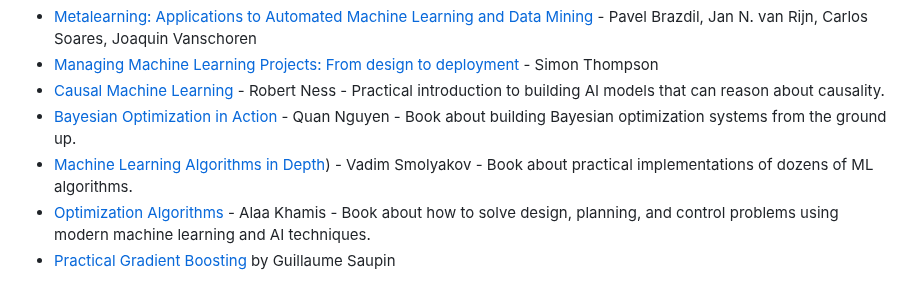
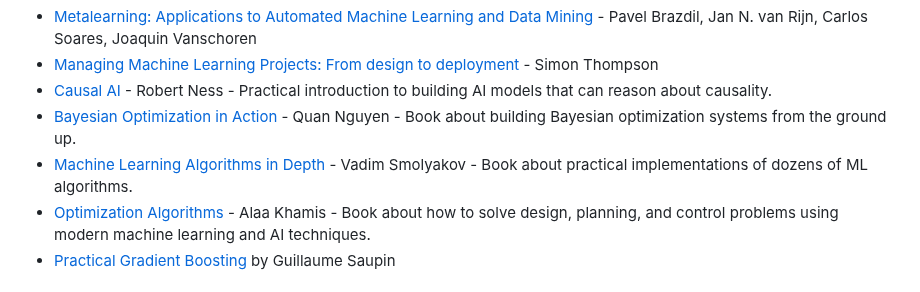
Before and after one commit to josephmisiti/awesome-machine-learning, a Markdown page: books.md, the part around the change. Rendered like a GitHub page.

Commit message:
Corrected typos
Hi,

Stjepan from manning here. I've corrected typos in my previous contributions.

Thank you.

Best,

```diff
--- a/books.md
+++ b/books.md
@@ -61,9 +61,9 @@ The following is a list of free and/or open source books on machine learning, st
 - [Feature Engineering Bookcamp](https://www.manning.com/books/feature-engineering-bookcamp) - Maurucio Aniche - This book’s practical case-studies reveal feature engineering techniques that upgrade your data wrangling—and your ML results.
 - [Metalearning: Applications to Automated Machine Learning and Data Mining](https://link.springer.com/content/pdf/10.1007/978-3-030-67024-5.pdf) - Pavel Brazdil, Jan N. van Rijn, Carlos Soares, Joaquin Vanschoren
 - [Managing Machine Learning Projects: From design to deployment](https://www.manning.com/books/managing-machine-learning-projects) - Simon Thompson
-- [Causal Machine Learning](https://www.manning.com/books/causal-machine-learning) - Robert Ness - Practical introduction to building AI models that can reason about causality.
+- [Causal AI](https://www.manning.com/books/causal-machine-learning) - Robert Ness - Practical introduction to building AI models that can reason about causality.
 - [Bayesian Optimization in Action](https://www.manning.com/books/bayesian-optimization-in-action) - Quan Nguyen - Book about building Bayesian optimization systems from the ground up.
-- [Machine Learning Algorithms in Depth](https://www.manning.com/books/machine-learning-algorithms-in-depth)) - Vadim Smolyakov - Book about practical implementations of dozens of ML algorithms.
+- [Machine Learning Algorithms in Depth](https://www.manning.com/books/machine-learning-algorithms-in-depth) - Vadim Smolyakov - Book about practical implementations of dozens of ML algorithms.
 - [Optimization Algorithms](https://www.manning.com/books/optimization-algorithms) - Alaa Khamis - Book about how to solve design, planning, and control problems using modern machine learning and AI techniques.
 - [Practical Gradient Boosting](https://www.amazon.com/dp/B0BL1HRD6Z) by Guillaume Saupin
 
```
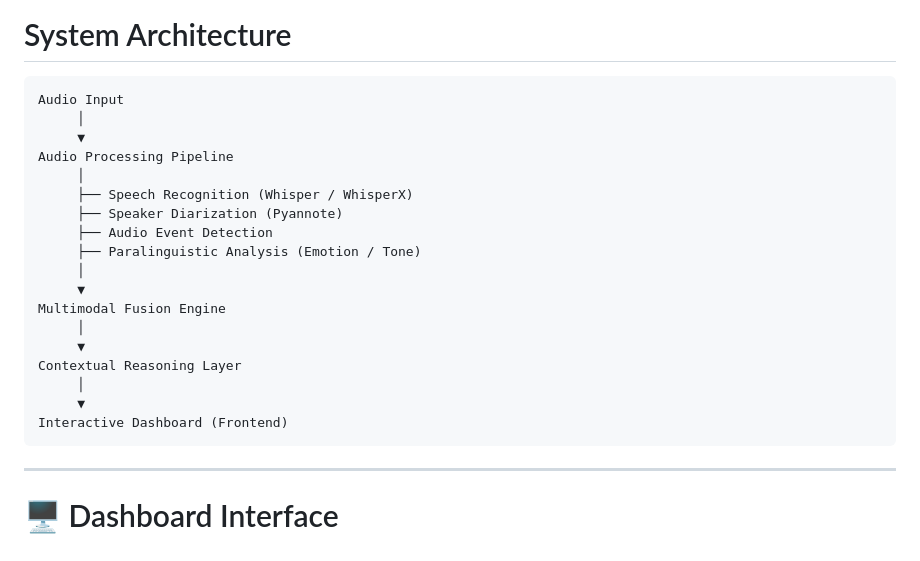
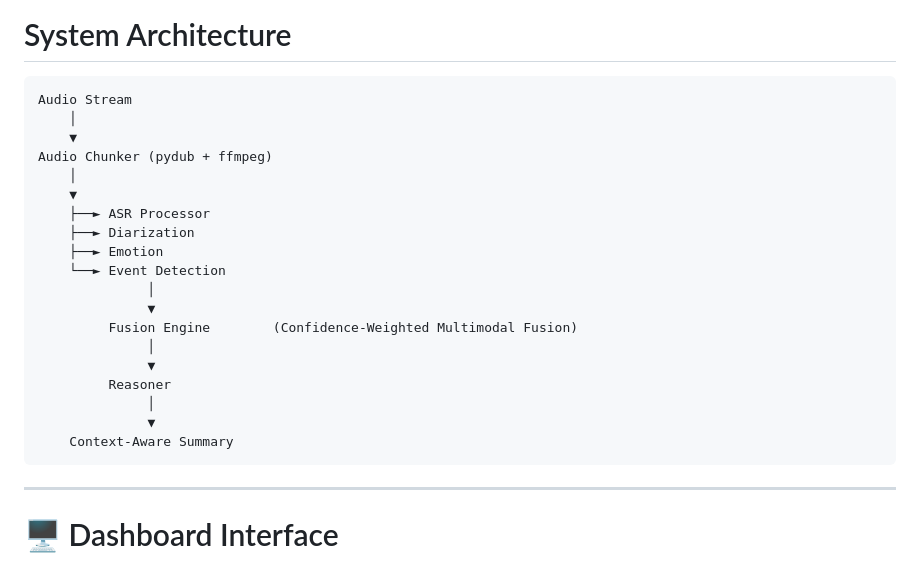
Before and after one commit to nitishkumar1407/Audio_Language_Model, a Markdown page: README.md, the part around the change. Rendered like a GitHub page.

````diff
--- a/README.md
+++ b/README.md
@@ -37,26 +37,26 @@ Ask contextual questions about the uploaded audio.
 #  System Architecture
 
 ```
-Audio Input
-     │
-     ▼
-Audio Processing Pipeline
-     │
-     ├── Speech Recognition (Whisper / WhisperX)
-     ├── Speaker Diarization (Pyannote)
-     ├── Audio Event Detection
-     ├── Paralinguistic Analysis (Emotion / Tone)
-     │
-     ▼
-Multimodal Fusion Engine
-     │
-     ▼
-Contextual Reasoning Layer
-     │
-     ▼
-Interactive Dashboard (Frontend)
+Audio Stream
+    │
+    ▼
+Audio Chunker (pydub + ffmpeg)
+    │
+    ▼
+    ├──► ASR Processor
+    ├──► Diarization
+    ├──► Emotion
+    └──► Event Detection
+              │
+              ▼
+         Fusion Engine        (Confidence-Weighted Multimodal Fusion)
+              │
+              ▼
+         Reasoner
+              │
+              ▼
+    Context-Aware Summary
 ```
-
 ---
 
 # 🖥 Dashboard Interface
````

+++++

● What is required:
Please show every line of the material that contains the string "Smolyakov".

● Task response:
-- [Machine Learning Algorithms in Depth](https://www.manning.com/books/machine-learning-algorithms-in-depth)) - Vadim Smolyakov - Book about practical implementations of dozens of ML algorithms.
+- [Machine Learning Algorithms in Depth](https://www.manning.com/books/machine-learning-algorithms-in-depth) - Vadim Smolyakov - Book about practical implementations of dozens of ML algorithms.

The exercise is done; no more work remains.